The exact reasons Phife and Q-Tip fell apart—their tensions climax here with a 2008 backstage eruption shot, handheld and in low light—are ultimately left vague, perhaps because the reasons are vague even to them by now. But the split seems to have stemmed from Tip’s trying perfectionist streak and the simple fact that he has always been the group’s star despite Phife’s abundant talent. Tribe’s debut album is for long stretches a solo showcase for Q-Tip’s free-floating brags, yarns, and meditations; Phife, excitable and jocular, didn’t come into his own until album No. 2, 1991’s The Low End Theory, delivering a stunning opening verse on “Buggin’ Out” that earns its own little chapter here.
Q-Tip is a consummate dandy, posing for interviews in a fedora, scarf, and modified baseball jacket/overcoat here, a shiny bomber festooned with an excess of pockets and straps there. He doesn’t come off as vain, exactly, but he radiates the unmistakable pridefulness of a lead singer: He’s a charming, smart, and funny raconteur who seldom allows himself to be anything other than cool. At one point, recalling an early bone of contention with Phife, he narrows his eyes as though he’s about to tear up—in a flash, it’s clear how much he cares for his friend—but he quickly glances downward and, with a tiny gesture, adjusts the drape of his coat just so, armoring back up.
Phife, jesterish and verbose, was Tribe’s sleeper star, and he is this movie’s, too. Whereas Q-Tip is smooth, magnanimous, and defiant (“I didn’t single myself out to be fucking ginsu master of this shit,” he says), Phife is aggrieved and vulnerable (his eyes get watery in several scenes, and he wept outright at the film’s premiere). He also delivers many of the film’s biggest laugh lines, as in the scene when he goes on a colorful rant, profanely refusing to play Tito Jackson to Q-Tip’s Michael—”no disrespect to Tito.” Phife’s struggle with diabetes and 2008 scramble for a kidney donor (which ends, sweetly, when his wife is discovered to be a match) only deepens our sympathies for him, even if at times he comes off stubborn and overly sensitive in his own right.

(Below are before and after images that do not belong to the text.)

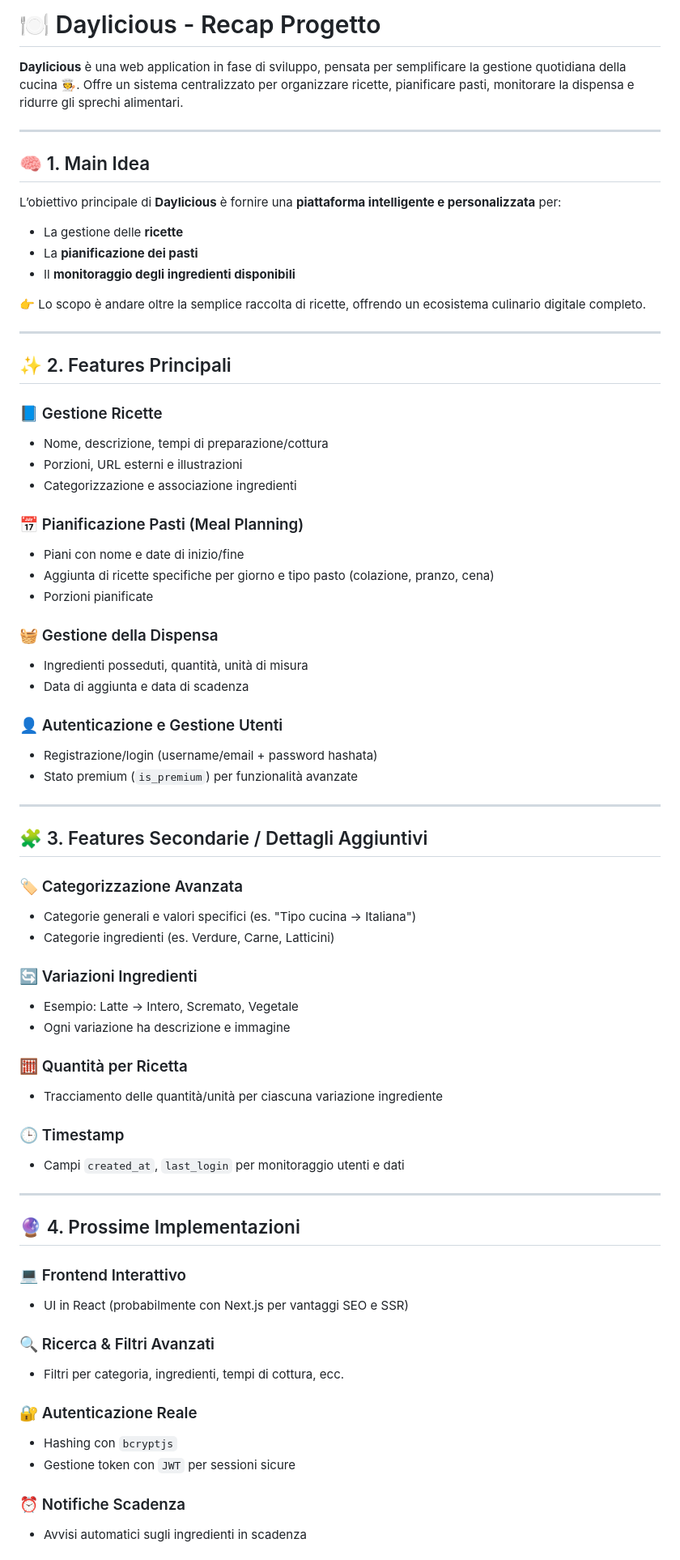
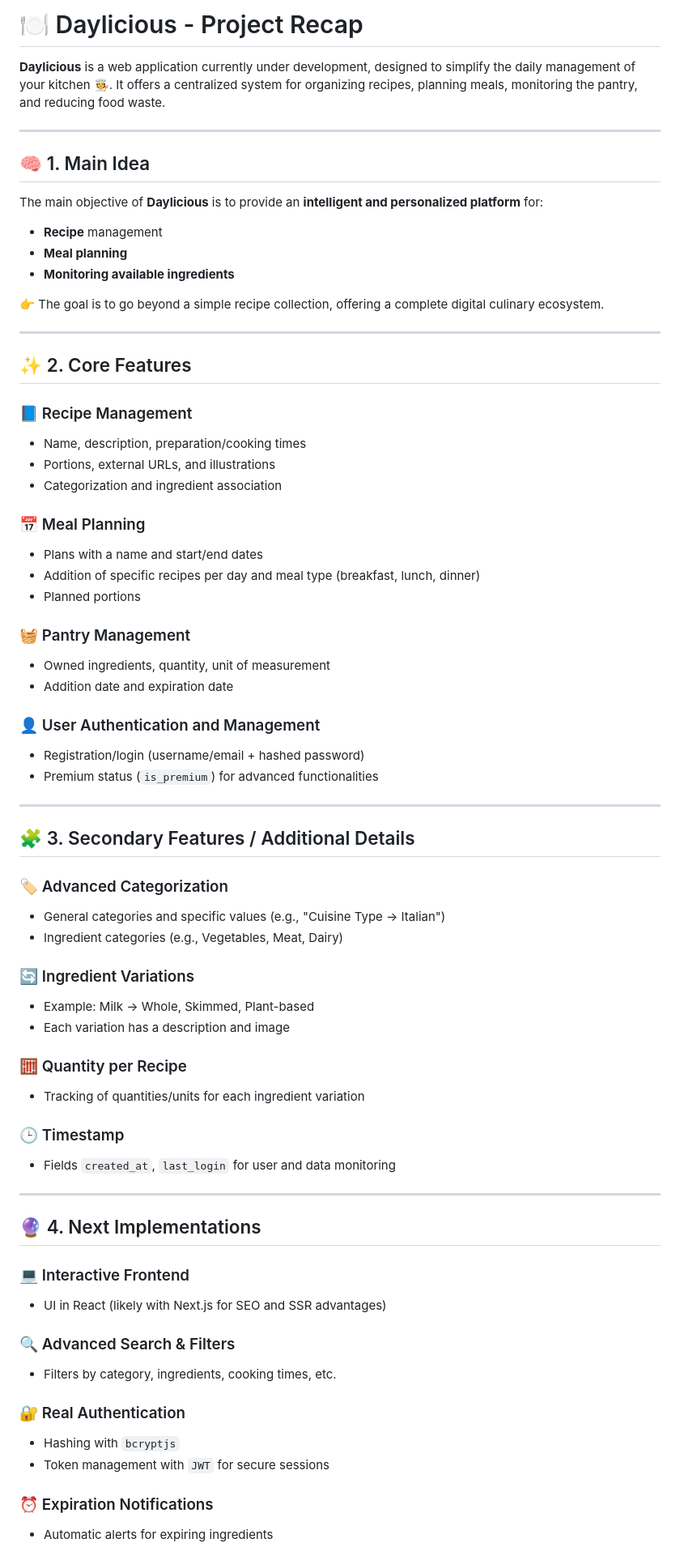
Before and after one commit to simoneburrai/daylicious, a Markdown page: docs/README.md, the part around one of its changes. Shown at 81% size. Rendered like a GitHub page.

Commit message:
docs: README translating

```diff
--- a/docs/README.md
+++ b/docs/README.md
@@ -1,73 +1,73 @@
-# 🍽️ Daylicious - Recap Progetto
+# 🍽️ Daylicious - Project Recap
 
-**Daylicious** è una web application in fase di sviluppo, pensata per semplificare la gestione quotidiana della cucina 🧑‍🍳. Offre un sistema centralizzato per organizzare ricette, pianificare pasti, monitorare la dispensa e ridurre gli sprechi alimentari.
+**Daylicious** is a web application currently under development, designed to simplify the daily management of your kitchen 🧑‍🍳. It offers a centralized system for organizing recipes, planning meals, monitoring the pantry, and reducing food waste.
 
 ---
 
 ## 🧠 1. Main Idea
 
-L’obiettivo principale di **Daylicious** è fornire una **piattaforma intelligente e personalizzata** per:
+The main objective of **Daylicious** is to provide an **intelligent and personalized platform** for:
 
-- La gestione delle **ricette**
-- La **pianificazione dei pasti**
-- Il **monitoraggio degli ingredienti disponibili**
+* **Recipe** management
+* **Meal planning**
+* **Monitoring available ingredients**
 
-👉 Lo scopo è andare oltre la semplice raccolta di ricette, offrendo un ecosistema culinario digitale completo.
+👉 The goal is to go beyond a simple recipe collection, offering a complete digital culinary ecosystem.
 
 ---
 
-## ✨ 2. Features Principali
+## ✨ 2. Core Features
 
-### 📘 Gestione Ricette
-- Nome, descrizione, tempi di preparazione/cottura
-- Porzioni, URL esterni e illustrazioni
-- Categorizzazione e associazione ingredienti
+### 📘 Recipe Management
+* Name, description, preparation/cooking times
+* Portions, external URLs, and illustrations
+* Categorization and ingredient association
 
-### 📅 Pianificazione Pasti (Meal Planning)
-- Piani con nome e date di inizio/fine
-- Aggiunta di ricette specifiche per giorno e tipo pasto (colazione, pranzo, cena)
-- Porzioni pianificate
+### 📅 Meal Planning
+* Plans with a name and start/end dates
+* Addition of specific recipes per day and meal type (breakfast, lunch, dinner)
+* Planned portions
 
-### 🧺 Gestione della Dispensa
-- Ingredienti posseduti, quantità, unità di misura
-- Data di aggiunta e data di scadenza
+### 🧺 Pantry Management
+* Owned ingredients, quantity, unit of measurement
+* Addition date and expiration date
 
-### 👤 Autenticazione e Gestione Utenti
-- Registrazione/login (username/email + password hashata)
-- Stato premium (`is_premium`) per funzionalità avanzate
+### 👤 User Authentication and Management
+* Registration/login (username/email + hashed password)
+* Premium status (`is_premium`) for advanced functionalities
 
 ---
 
-## 🧩 3. Features Secondarie / Dettagli Aggiuntivi
+## 🧩 3. Secondary Features / Additional Details
 
-### 🏷️ Categorizzazione Avanzata
-- Categorie generali e valori specifici (es. "Tipo cucina → Italiana")
-- Categorie ingredienti (es. Verdure, Carne, Latticini)
+### 🏷️ Advanced Categorization
+* General categories and specific values (e.g., "Cuisine Type → Italian")
+* Ingredient categories (e.g., Vegetables, Meat, Dairy)
 
-### 🔄 Variazioni Ingredienti
-- Esempio: Latte → Intero, Scremato, Vegetale
-- Ogni variazione ha descrizione e immagine
+### 🔄 Ingredient Variations
+* Example: Milk → Whole, Skimmed, Plant-based
+* Each variation has a description and image
 
-### 🧮 Quantità per Ricetta
-- Tracciamento delle quantità/unità per ciascuna variazione ingrediente
+### 🧮 Quantity per Recipe
+* Tracking of quantities/units for each ingredient variation
 
 ### 🕒 Timestamp
-- Campi `created_at`, `last_login` per monitoraggio utenti e dati
+* Fields `created_at`, `last_login` for user and data monitoring
 
 ---
 
-## 🔮 4. Prossime Implementazioni
+## 🔮 4. Next Implementations
 
-### 💻 Frontend Interattivo
-- UI in React (probabilmente con Next.js per vantaggi SEO e SSR)
+### 💻 Interactive Frontend
+* UI in React (likely with Next.js for SEO and SSR advantages)
 
-### 🔍 Ricerca & Filtri Avanzati
-- Filtri per categoria, ingredienti, tempi di cottura, ecc.
+### 🔍 Advanced Search & Filters
+* Filters by category, ingredients, cooking times, etc.
 
-### 🔐 Autenticazione Reale
-- Hashing con `bcryptjs`
-- Gestione token con `JWT` per sessioni sicure
+### 🔐 Real Authentication
+* Hashing with `bcryptjs`
+* Token management with `JWT` for secure sessions
 
-### ⏰ Notifiche Scadenza
-- Avvisi automatici sugli ingredienti in scadenza
+### ⏰ Expiration Notifications
+* Automatic alerts for expiring ingredients
 
```
Also changed, not shown: other parts of docs/README.md (+21 -21 lines).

This could all veer into Behind the Music territory, but it doesn’t. Rapaport deserves credit for making a movie that’s neither exploitative nor puffy, and in which we find ourselves rooting for these two friends to get over themselves and work things out—not because we’d like to fantasize that some return-to-greatness comeback album is possible (that’d be nice, but unlikely), but because their relationship is rendered so affectingly, even at its pettiest. Beats, Rhymes & Life ends on a hopeful high note, although there’s little to guarantee that it’s anything but temporary. But A Tribe Called Quest’s body of work is permanent, and as the credits roll, so does a video clip for “Buggin’ Out,” in which Phife, Q-Tip, and Muhammad horse around, circa 1991, wearing fluorescent sweatshirts and plastic novelty eyeballs. It’s a transmission from a bright, prelapsarian moment, and the music sounds as exhilarating today as it did back then.
Correction, July 7, 2011: A July 6 “Movies” referred to the recording artist Lonnie Smith as Lonnie Davis. (Return to the corrected sentence.)